BEGIN Data extract

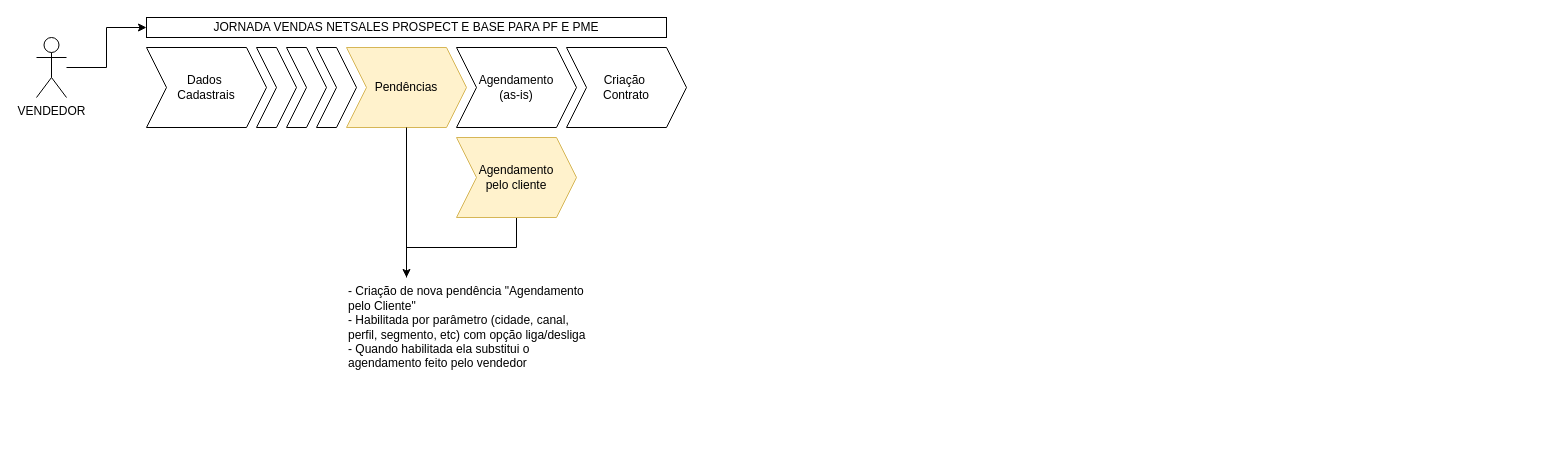
Before: Agenda Quebra Zero.drawio in samirali/ClaroBrasil, a draw.io diagram. Source tidied: cells renumbered, new cells numbered last; positions are measured from the earlier drawing's top-left corner, leaving out a move shared by most shapes. Both pictures are drawn from the tidied source at 100%, with x=0, y=0 at pixel (36, 17).
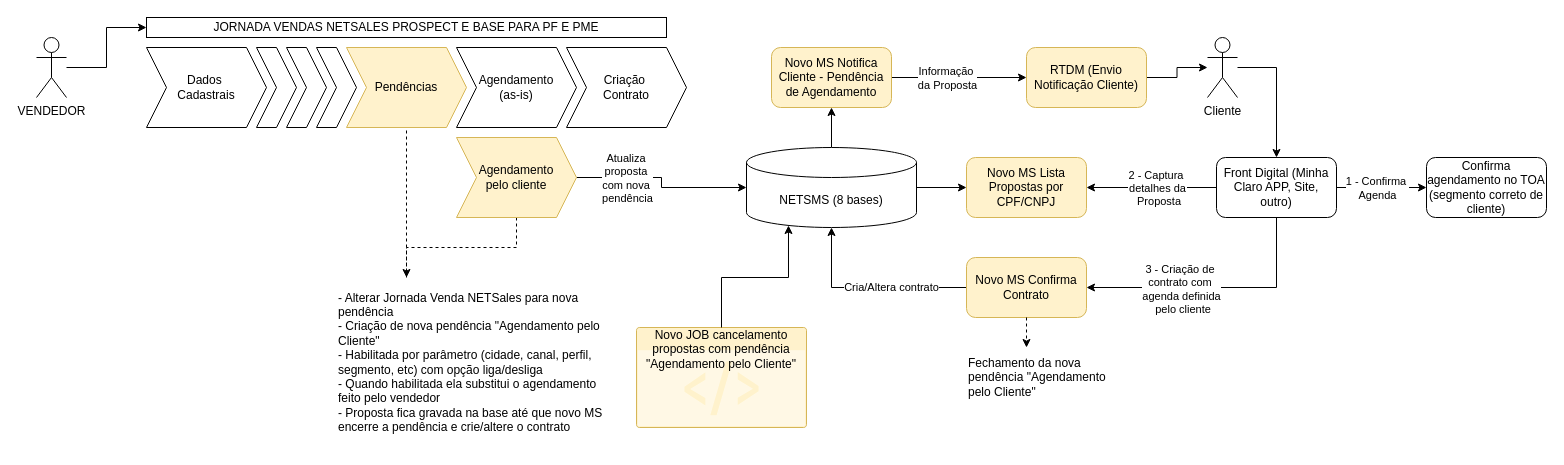
The same page after the edit.

The change refers to these unchanged cells:
```xml
<mxCell id="6" value="Pendências" style="shape=step;perimeter=stepPerimeter;whiteSpace=wrap;html=1;fixedSize=1;fillColor=#fff2cc;strokeColor=#d6b656;" parent="1" vertex="1">
  <mxGeometry x="310" y="30" width="120" height="80" as="geometry" />
</mxCell>
<mxCell id="15" value="Agendamento&lt;div&gt;pelo cliente&lt;br&gt;&lt;/div&gt;" style="shape=step;perimeter=stepPerimeter;whiteSpace=wrap;html=1;fixedSize=1;fillColor=#fff2cc;strokeColor=#d6b656;" parent="1" vertex="1">
  <mxGeometry x="420" y="120" width="120" height="80" as="geometry" />
</mxCell>
```

What changed in the source:
```diff
@@
-    <mxCell id="9" value="- Criação de nova pendência &quot;Agendamento pelo Cliente&quot;&lt;div&gt;- Habilitada por parâmetro (cidade, canal, perfil, segmento, etc) com opção liga/desliga&lt;/div&gt;&lt;div&gt;- Quando habilitada ela substitui o agendamento feito pelo vendedor&lt;/div&gt;" style="text;html=1;align=left;verticalAlign=middle;whiteSpace=wrap;rounded=0;" parent="1" vertex="1">
-      <mxGeometry x="310" y="260" width="240" height="100" as="geometry" />
+    <mxCell id="9" value="- Alterar Jornada Venda NETSales para nova pendência&lt;div&gt;- Criação de nova pendência &quot;Agendamento pelo Cliente&quot;&lt;div&gt;- Habilitada por parâmetro (cidade, canal, perfil, segmento, etc) com opção liga/desliga&lt;/div&gt;&lt;div&gt;- Quando habilitada ela substitui o agendamento feito pelo vendedor&lt;/div&gt;&lt;/div&gt;&lt;div&gt;- Proposta fica gravada na base até que novo MS encerre a pendência e crie/altere o contrato&lt;/div&gt;" style="text;html=1;align=left;verticalAlign=middle;whiteSpace=wrap;rounded=0;" parent="1" vertex="1">
+      <mxGeometry x="300" y="260" width="280" height="170" as="geometry" />
     </mxCell>
-    <mxCell id="10" style="endArrow=none;html=1;rounded=0;entryX=0.5;entryY=1;entryDx=0;entryDy=0;exitX=0.25;exitY=0;exitDx=0;exitDy=0;" parent="1" edge="1" source="9" target="6">
+    <mxCell id="10" style="endArrow=none;html=1;rounded=0;entryX=0.5;entryY=1;entryDx=0;entryDy=0;exitX=0.25;exitY=0;exitDx=0;exitDy=0;dashed=1;" parent="1" edge="1" source="9" target="6">
       <mxGeometry relative="1" as="geometry" />
     </mxCell>
@@
-    <mxCell id="14" style="edgeStyle=orthogonalEdgeStyle;rounded=0;jettySize=auto;html=1;entryX=0.25;entryY=0;entryDx=0;entryDy=0;" parent="1" edge="1" source="15" target="9">
+    <mxCell id="14" style="edgeStyle=orthogonalEdgeStyle;rounded=0;jettySize=auto;html=1;entryX=0.25;entryY=0;entryDx=0;entryDy=0;dashed=1;" parent="1" edge="1" source="15" target="9">
       <mxGeometry relative="1" as="geometry" />
     </mxCell>
+    <mxCell id="16" style="edgeStyle=orthogonalEdgeStyle;rounded=0;jettySize=auto;html=1;" parent="1" edge="1" source="15" target="20">
+      <mxGeometry relative="1" as="geometry" />
+    </mxCell>
+    <mxCell id="17" value="Atualiza&amp;nbsp;&lt;div&gt;proposta&amp;nbsp;&lt;div&gt;com nova&amp;nbsp;&lt;/div&gt;&lt;div&gt;pendência&lt;/div&gt;&lt;/div&gt;" style="edgeLabel;html=1;align=center;verticalAlign=middle;" parent="16" vertex="1">
+      <mxGeometry x="-0.12" y="1" relative="1" as="geometry">
+        <mxPoint x="-29" y="1" as="offset" />
+      </mxGeometry>
+    </mxCell>
@@
+    <mxCell id="18" style="edgeStyle=orthogonalEdgeStyle;rounded=0;jettySize=auto;html=1;entryX=0.5;entryY=1;entryDx=0;entryDy=0;" parent="1" edge="1" source="20" target="23">
+      <mxGeometry relative="1" as="geometry" />
+    </mxCell>
+    <mxCell id="19" style="edgeStyle=orthogonalEdgeStyle;rounded=0;jettySize=auto;html=1;entryX=0;entryY=0.5;entryDx=0;entryDy=0;" parent="1" edge="1" source="20" target="36">
+      <mxGeometry relative="1" as="geometry" />
+    </mxCell>
+    <mxCell id="20" value="NETSMS (8 bases)" style="shape=cylinder3;whiteSpace=wrap;html=1;boundedLbl=1;backgroundOutline=1;size=15;" parent="1" vertex="1">
+      <mxGeometry x="710" y="130" width="170" height="80" as="geometry" />
+    </mxCell>
+    <mxCell id="21" style="edgeStyle=orthogonalEdgeStyle;rounded=0;jettySize=auto;html=1;" parent="1" edge="1" source="23" target="25">
+      <mxGeometry relative="1" as="geometry" />
+    </mxCell>
+    <mxCell id="22" value="Informação&amp;nbsp;&lt;div&gt;da Proposta&lt;/div&gt;" style="edgeLabel;html=1;align=center;verticalAlign=middle;" parent="21" vertex="1">
+      <mxGeometry x="-0.37" y="-2" relative="1" as="geometry">
+        <mxPoint x="12" y="-2" as="offset" />
+      </mxGeometry>
+    </mxCell>
+    <mxCell id="23" value="Novo MS Notifica Cliente - Pendência de Agendamento" style="rounded=1;whiteSpace=wrap;html=1;fillColor=#fff2cc;strokeColor=#d6b656;" parent="1" vertex="1">
+      <mxGeometry x="735" y="30" width="120" height="60" as="geometry" />
+    </mxCell>
+    <mxCell id="24" style="edgeStyle=orthogonalEdgeStyle;rounded=0;jettySize=auto;html=1;" parent="1" edge="1" source="25" target="27">
+      <mxGeometry relative="1" as="geometry" />
+    </mxCell>
+    <mxCell id="25" value="RTDM (Envio Notificação Cliente)" style="whiteSpace=wrap;html=1;rounded=1;fillColor=#fff2cc;strokeColor=#d6b656;" parent="1" vertex="1">
+      <mxGeometry x="990" y="30" width="120" height="60" as="geometry" />
+    </mxCell>
+    <mxCell id="26" style="edgeStyle=orthogonalEdgeStyle;rounded=0;jettySize=auto;html=1;entryX=0.5;entryY=0;entryDx=0;entryDy=0;" parent="1" edge="1" source="27" target="34">
+      <mxGeometry relative="1" as="geometry">
+        <Array as="points">
+          <mxPoint x="1240" y="50" />
+        </Array>
+      </mxGeometry>
+    </mxCell>
+    <mxCell id="27" value="Cliente" style="shape=umlActor;verticalLabelPosition=bottom;verticalAlign=top;html=1;outlineConnect=0;" parent="1" vertex="1">
+      <mxGeometry x="1171" y="20" width="30" height="60" as="geometry" />
+    </mxCell>
+    <mxCell id="28" style="edgeStyle=orthogonalEdgeStyle;rounded=0;jettySize=auto;html=1;" parent="1" edge="1" source="34" target="35">
+      <mxGeometry relative="1" as="geometry" />
+    </mxCell>
+    <mxCell id="29" value="1 - Confirma&amp;nbsp;&lt;div&gt;Agenda&lt;/div&gt;" style="edgeLabel;html=1;align=center;verticalAlign=middle;" parent="28" vertex="1">
+      <mxGeometry x="-0.04" relative="1" as="geometry">
+        <mxPoint x="-3" as="offset" />
+      </mxGeometry>
+    </mxCell>
+    <mxCell id="30" style="edgeStyle=orthogonalEdgeStyle;rounded=0;jettySize=auto;html=1;entryX=1;entryY=0.5;entryDx=0;entryDy=0;" parent="1" edge="1" source="34" target="36">
+      <mxGeometry relative="1" as="geometry" />
+    </mxCell>
+    <mxCell id="31" value="2 - Captura&amp;nbsp;&lt;div&gt;detalhes&amp;nbsp;&lt;span style=&quot;background-color: light-dark(#ffffff, var(--ge-dark-color, #121212)); color: light-dark(rgb(0, 0, 0), rgb(255, 255, 255));&quot;&gt;da&lt;/span&gt;&lt;/div&gt;&lt;div&gt;&lt;span style=&quot;background-color: light-dark(#ffffff, var(--ge-dark-color, #121212)); color: light-dark(rgb(0, 0, 0), rgb(255, 255, 255));&quot;&gt;&amp;nbsp;Proposta&lt;/span&gt;&lt;/div&gt;" style="edgeLabel;html=1;align=center;verticalAlign=middle;" parent="30" vertex="1">
+      <mxGeometry x="-0.21" y="2" relative="1" as="geometry">
+        <mxPoint x="-9" y="-2" as="offset" />
+      </mxGeometry>
+    </mxCell>
+    <mxCell id="32" style="edgeStyle=orthogonalEdgeStyle;rounded=0;jettySize=auto;html=1;entryX=1;entryY=0.5;entryDx=0;entryDy=0;" parent="1" edge="1" source="34" target="39">
+      <mxGeometry relative="1" as="geometry">
+        <Array as="points">
+          <mxPoint x="1240" y="270" />
+        </Array>
+      </mxGeometry>
+    </mxCell>
+    <mxCell id="33" value="3 - Criação de&amp;nbsp;&lt;div&gt;contrato com&amp;nbsp;&lt;/div&gt;&lt;div&gt;agenda definida&lt;/div&gt;&lt;div&gt;&amp;nbsp;pelo cliente&lt;/div&gt;" style="edgeLabel;html=1;align=center;verticalAlign=middle;" parent="32" vertex="1">
+      <mxGeometry x="0.28" y="1" relative="1" as="geometry" />
+    </mxCell>
+    <mxCell id="34" value="Front Digital (Minha Claro APP, Site, outro)" style="rounded=1;whiteSpace=wrap;html=1;" parent="1" vertex="1">
+      <mxGeometry x="1180" y="140" width="120" height="60" as="geometry" />
+    </mxCell>
+    <mxCell id="35" value="Confirma agendamento no TOA (segmento correto de cliente)" style="whiteSpace=wrap;html=1;rounded=1;" parent="1" vertex="1">
+      <mxGeometry x="1390" y="140" width="120" height="60" as="geometry" />
+    </mxCell>
+    <mxCell id="36" value="Novo MS Lista Propostas por CPF/CNPJ" style="rounded=1;whiteSpace=wrap;html=1;fillColor=#fff2cc;strokeColor=#d6b656;" parent="1" vertex="1">
+      <mxGeometry x="930" y="140" width="120" height="60" as="geometry" />
+    </mxCell>
+    <mxCell id="37" style="edgeStyle=orthogonalEdgeStyle;rounded=0;jettySize=auto;html=1;" parent="1" edge="1" source="39" target="20">
+      <mxGeometry relative="1" as="geometry" />
+    </mxCell>
+    <mxCell id="38" value="Cria/Altera contrato" style="edgeLabel;html=1;align=center;verticalAlign=middle;" parent="37" vertex="1">
+      <mxGeometry x="-0.22" y="-1" relative="1" as="geometry" />
+    </mxCell>
+    <mxCell id="39" value="Novo MS Confirma Contrato" style="rounded=1;whiteSpace=wrap;html=1;fillColor=#fff2cc;strokeColor=#d6b656;" parent="1" vertex="1">
+      <mxGeometry x="930" y="240" width="120" height="60" as="geometry" />
+    </mxCell>
+    <mxCell id="40" value="Novo JOB cancelamento propostas com pendência &quot;Agendamento pelo Cliente&quot;" style="html=1;whiteSpace=wrap;strokeColor=#d6b656;fillColor=#fff2cc;labelPosition=center;verticalLabelPosition=middle;verticalAlign=top;align=center;fontSize=12;outlineConnect=0;spacingTop=-6;sketch=0;shape=mxgraph.sitemap.script;" parent="1" vertex="1">
+      <mxGeometry x="600" y="310" width="170" height="100" as="geometry" />
+    </mxCell>
+    <mxCell id="41" style="edgeStyle=orthogonalEdgeStyle;rounded=0;jettySize=auto;html=1;entryX=0.247;entryY=0.975;entryDx=0;entryDy=0;entryPerimeter=0;" parent="1" edge="1" source="40" target="20">
+      <mxGeometry relative="1" as="geometry" />
+    </mxCell>
+    <mxCell id="42" value="Fechamento da nova pendência &quot;Agendamento pelo Cliente&quot;" style="text;html=1;align=left;verticalAlign=middle;whiteSpace=wrap;rounded=0;" parent="1" vertex="1">
+      <mxGeometry x="930" y="345" width="160" height="30" as="geometry" />
+    </mxCell>
+    <mxCell id="43" style="endArrow=classic;html=1;rounded=0;exitX=0.5;exitY=1;exitDx=0;exitDy=0;dashed=1;" parent="1" edge="1" source="39">
+      <mxGeometry relative="1" as="geometry">
+        <mxPoint x="990" y="330" as="targetPoint" />
+      </mxGeometry>
+    </mxCell>
```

END Data extract

* Work item: Give the count of lines in the records above that hold the string "outlineConnect", and only that count.

* Exercise response: 2